by Wlodek Mier-Jedrzejowicz Ph.D.

Articles


What do you do with your old calculator if you want to buy a new one, such as the HP48GX? Some people sell the old one to help pay for the new one. Others keep it; as a spare, to use while they learn the new one, or out of nostalgia.

A few HPCC members do more than keep their old calculators - they actually collect them. Even if you do not collect old HP calculators yourself, it is worth knowing about them - if you come across one it might be worth buying; it is a shame to see it thrown away, and you could sell it to someone who does collect them - though it will not get you 7 million pounds at Christie's!

If you do find an old HP calculator - in your office, maybe, or in a second-hand shop, or offered to you by someone who no longer needs it, you will have three questions. "Is it worth getting it?" "How much is it worth?" "How can I sell it if I don't want it?" I shall give general answers here to all three questions, but Les says a series of short articles about old HP calculators and their history would be useful for future issues of DATAFILE, so I shall write some such articles as well as this one; if you have a favourite old HP calculator and can write a article about it for DATAFILE then please do so!

The first question was "Is it worth getting it?" and the answer is nearly always "Yes". If you see an old HP calculator in a second-hand shop, try to buy it - for yourself or another HPCC member!

Naturally, the price demanded will affect your decision, but at a low price, say about #10 for a working calculator, or #5 for a broken one, it is definitely worth getting. Even the HP28C and HP18C which were both soon followed by improved versions, are worth getting if cheap enough; I am looking for a spare HP28C just now! Old manuals and accessories are worth getting too, though some HP-41 modules such as the Games module or normal memory modules are not worth much.

"How much is it worth?" is the most difficult question. No-one publishes a catalogue of prices, as is done for stamp or coin collectors! Too much depends on the condition, the rarity, how much the vendor wants, and how badly a potential customer wants it. If you have no idea of the value, try talking to one of the people named in the next paragraph. Some models particularly worth looking out for are as follows.
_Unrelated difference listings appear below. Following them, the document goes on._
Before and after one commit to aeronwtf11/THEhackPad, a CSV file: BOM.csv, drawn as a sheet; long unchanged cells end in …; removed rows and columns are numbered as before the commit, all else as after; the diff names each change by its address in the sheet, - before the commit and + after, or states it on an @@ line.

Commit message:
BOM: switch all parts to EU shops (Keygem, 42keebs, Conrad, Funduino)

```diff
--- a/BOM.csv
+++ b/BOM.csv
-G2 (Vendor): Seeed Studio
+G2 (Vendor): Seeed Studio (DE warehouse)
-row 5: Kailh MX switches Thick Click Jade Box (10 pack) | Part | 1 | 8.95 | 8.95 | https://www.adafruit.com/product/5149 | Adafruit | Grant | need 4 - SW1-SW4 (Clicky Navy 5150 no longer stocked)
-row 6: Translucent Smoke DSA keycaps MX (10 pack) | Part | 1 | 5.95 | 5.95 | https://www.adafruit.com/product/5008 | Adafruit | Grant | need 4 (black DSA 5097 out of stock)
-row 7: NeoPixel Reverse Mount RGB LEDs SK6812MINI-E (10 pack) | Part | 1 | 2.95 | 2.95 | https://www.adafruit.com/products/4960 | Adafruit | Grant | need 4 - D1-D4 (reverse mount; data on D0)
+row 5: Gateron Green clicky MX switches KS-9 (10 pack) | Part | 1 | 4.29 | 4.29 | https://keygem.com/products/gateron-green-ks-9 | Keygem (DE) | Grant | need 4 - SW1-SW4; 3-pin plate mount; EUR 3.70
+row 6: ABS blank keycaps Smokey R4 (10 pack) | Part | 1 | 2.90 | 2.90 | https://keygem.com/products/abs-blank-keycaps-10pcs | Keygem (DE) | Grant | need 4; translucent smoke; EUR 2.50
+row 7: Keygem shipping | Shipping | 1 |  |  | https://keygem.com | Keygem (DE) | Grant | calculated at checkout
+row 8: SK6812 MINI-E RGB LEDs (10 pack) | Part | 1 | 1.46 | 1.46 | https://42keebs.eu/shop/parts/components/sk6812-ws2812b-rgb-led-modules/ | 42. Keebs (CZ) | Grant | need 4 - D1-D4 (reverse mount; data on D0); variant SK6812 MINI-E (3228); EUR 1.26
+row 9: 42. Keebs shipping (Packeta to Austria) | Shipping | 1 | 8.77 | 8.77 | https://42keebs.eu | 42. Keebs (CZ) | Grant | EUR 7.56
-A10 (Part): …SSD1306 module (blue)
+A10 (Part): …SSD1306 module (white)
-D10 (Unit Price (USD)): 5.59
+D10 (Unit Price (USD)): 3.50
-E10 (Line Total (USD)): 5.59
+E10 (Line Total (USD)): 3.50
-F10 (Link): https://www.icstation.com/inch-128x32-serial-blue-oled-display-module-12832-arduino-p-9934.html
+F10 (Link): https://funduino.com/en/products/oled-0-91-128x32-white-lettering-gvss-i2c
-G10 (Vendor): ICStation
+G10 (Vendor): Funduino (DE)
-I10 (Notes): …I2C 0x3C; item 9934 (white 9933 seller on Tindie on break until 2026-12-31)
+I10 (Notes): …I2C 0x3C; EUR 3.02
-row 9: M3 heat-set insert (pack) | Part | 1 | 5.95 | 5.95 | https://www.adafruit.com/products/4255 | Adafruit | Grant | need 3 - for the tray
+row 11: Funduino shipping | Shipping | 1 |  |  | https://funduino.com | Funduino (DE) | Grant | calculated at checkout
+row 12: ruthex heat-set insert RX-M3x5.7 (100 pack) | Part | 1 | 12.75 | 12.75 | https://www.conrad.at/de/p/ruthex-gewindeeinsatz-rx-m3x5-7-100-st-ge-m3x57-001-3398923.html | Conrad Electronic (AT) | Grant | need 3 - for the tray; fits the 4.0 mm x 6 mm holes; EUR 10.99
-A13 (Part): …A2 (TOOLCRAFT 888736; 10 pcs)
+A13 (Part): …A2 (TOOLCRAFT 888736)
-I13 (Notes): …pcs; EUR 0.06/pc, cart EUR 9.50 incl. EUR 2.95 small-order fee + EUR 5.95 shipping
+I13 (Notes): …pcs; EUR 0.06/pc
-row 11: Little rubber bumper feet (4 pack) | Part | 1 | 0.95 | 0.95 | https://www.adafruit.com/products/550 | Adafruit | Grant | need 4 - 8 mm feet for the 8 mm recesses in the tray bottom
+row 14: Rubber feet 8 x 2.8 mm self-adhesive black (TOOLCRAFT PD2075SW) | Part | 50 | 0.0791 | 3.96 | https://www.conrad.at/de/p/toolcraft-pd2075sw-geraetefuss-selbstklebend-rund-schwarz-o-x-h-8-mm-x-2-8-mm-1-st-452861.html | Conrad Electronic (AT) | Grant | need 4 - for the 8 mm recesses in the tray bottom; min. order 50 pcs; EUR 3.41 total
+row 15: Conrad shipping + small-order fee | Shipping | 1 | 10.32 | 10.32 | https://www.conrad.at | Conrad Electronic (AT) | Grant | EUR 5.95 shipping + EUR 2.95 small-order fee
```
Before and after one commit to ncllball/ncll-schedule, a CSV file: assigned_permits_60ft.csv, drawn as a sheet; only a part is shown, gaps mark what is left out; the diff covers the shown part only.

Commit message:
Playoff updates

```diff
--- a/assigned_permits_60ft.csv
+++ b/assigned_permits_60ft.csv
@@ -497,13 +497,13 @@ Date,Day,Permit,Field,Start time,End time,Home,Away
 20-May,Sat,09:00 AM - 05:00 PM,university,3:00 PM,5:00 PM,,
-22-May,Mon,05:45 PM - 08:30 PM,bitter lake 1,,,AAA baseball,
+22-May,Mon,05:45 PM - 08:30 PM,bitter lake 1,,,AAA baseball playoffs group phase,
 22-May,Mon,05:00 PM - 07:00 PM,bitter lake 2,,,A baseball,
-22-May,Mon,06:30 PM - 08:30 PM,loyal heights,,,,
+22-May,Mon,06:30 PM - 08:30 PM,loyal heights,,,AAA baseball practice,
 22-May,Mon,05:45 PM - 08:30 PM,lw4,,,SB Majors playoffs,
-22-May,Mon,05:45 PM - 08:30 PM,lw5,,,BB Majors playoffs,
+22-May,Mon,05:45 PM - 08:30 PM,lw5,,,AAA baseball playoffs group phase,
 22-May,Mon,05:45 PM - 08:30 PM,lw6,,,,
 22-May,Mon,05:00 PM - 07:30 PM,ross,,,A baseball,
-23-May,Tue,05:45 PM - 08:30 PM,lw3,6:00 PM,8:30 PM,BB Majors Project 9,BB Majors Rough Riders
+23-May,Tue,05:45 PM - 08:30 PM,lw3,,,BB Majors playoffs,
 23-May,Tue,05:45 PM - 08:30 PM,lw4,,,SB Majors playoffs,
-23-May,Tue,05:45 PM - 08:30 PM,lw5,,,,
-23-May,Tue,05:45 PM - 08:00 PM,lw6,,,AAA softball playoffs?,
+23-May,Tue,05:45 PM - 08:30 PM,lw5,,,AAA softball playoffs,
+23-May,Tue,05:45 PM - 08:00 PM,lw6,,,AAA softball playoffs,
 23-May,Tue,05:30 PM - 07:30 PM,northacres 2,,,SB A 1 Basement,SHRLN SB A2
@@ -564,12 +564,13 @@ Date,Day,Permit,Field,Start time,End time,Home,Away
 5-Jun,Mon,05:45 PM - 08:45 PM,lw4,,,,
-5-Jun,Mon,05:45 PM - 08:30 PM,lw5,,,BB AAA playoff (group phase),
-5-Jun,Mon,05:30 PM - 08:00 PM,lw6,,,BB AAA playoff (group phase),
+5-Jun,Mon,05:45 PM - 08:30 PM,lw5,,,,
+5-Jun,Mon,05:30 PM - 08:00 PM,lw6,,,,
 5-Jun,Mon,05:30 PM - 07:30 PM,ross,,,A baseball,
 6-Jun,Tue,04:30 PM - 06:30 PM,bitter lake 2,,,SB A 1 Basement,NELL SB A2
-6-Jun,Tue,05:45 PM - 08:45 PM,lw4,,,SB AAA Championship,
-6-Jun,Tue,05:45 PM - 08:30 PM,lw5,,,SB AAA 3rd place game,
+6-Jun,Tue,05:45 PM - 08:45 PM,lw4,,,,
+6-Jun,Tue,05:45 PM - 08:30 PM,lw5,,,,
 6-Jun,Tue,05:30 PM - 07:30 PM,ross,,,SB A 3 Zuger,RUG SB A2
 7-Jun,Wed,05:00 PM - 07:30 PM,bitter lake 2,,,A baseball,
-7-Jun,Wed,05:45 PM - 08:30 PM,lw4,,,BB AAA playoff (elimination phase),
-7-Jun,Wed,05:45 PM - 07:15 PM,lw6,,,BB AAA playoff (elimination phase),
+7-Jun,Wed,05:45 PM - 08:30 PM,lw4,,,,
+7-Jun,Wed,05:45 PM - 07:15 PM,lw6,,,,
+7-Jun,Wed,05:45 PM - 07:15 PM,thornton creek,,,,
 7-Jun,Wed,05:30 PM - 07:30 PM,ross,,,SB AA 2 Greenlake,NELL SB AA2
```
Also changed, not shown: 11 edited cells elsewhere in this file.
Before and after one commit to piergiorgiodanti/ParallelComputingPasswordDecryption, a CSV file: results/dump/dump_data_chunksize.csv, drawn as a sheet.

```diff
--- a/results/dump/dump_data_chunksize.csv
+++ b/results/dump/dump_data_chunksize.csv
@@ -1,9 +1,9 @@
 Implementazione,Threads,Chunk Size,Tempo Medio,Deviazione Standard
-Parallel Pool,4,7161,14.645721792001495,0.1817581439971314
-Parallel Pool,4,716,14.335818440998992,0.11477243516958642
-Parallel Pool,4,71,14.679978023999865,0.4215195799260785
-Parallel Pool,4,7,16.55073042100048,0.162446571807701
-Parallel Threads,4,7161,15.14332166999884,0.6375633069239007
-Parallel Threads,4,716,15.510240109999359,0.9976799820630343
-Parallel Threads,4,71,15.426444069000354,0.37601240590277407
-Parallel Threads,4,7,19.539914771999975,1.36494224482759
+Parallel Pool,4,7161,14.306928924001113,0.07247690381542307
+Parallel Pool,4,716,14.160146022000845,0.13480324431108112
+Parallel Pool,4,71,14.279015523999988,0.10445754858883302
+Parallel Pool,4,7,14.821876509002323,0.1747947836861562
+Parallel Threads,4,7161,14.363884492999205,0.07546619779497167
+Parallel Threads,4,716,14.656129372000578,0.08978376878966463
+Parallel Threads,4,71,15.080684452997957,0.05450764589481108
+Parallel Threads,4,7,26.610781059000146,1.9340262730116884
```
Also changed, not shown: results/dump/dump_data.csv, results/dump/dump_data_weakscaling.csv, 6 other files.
The HP-01 calculator/watch is especially interesting, whether in a steel case or in a gold-plated one, because of the model number, and because it is a watch as well as a calculator. All the desktop and handheld models with a built-in printer are worth looking for, in particular the HP-97S which is a rare version of the HP-97, and the HP-95 of which some prototypes were made, but which never went
into mass production. If you find any of these, buy first and ask questions afterwards! Other models which seem to be hard to get include the HP-70 and the HP-22 (both are financial models), the HP-94 (any version) and the HP-10C.

Thirdly, "How can I sell it if I don't want it?" Colin Crowther who runs our library of books and old equipment can often help. So can I, because I write books about HP calculators, and therefore collect old ones. Colin and I also know other HPCC members who collect old HP calculators. You can also advertise in DATAFILE, or on The No Zone, or other electronic bulletin boards. So, check out that old HP calculator in your local junk shop and get in touch!


P.S. To article on COLLECTING CALCULATORS

Just after I had written this article, I received a letter with the first issue of a small journal called "The International Calculator Collector". This is aimed at people who collect, or are interested in the history of, early handheld electronic calculators.

By "early", they mean calculators with displays of types earlier than the current LCDs (liquid crystal displays). They invite subscriptions (US$12 for airmail delivery of the journal outside the USA, $8 in the USA). They also invite articles about calculators.

The address is: International Association of Calculator Collectors, 1212 South Parton St., Santa Ana, CA 92707, USA. Maybe a collectors' catalogue will soon become available, contrary to the statement in my article!

Source:

This article is part of the WMJARTS file. This file contains a series of articles written by Wlodek Mier-Jedrzejowicz and published in DATAFILE, the journal of the HPCC. The article was reproduced with permission of the author.

Copyright Wlodek Mier-Jedrzejowicz Ph.D.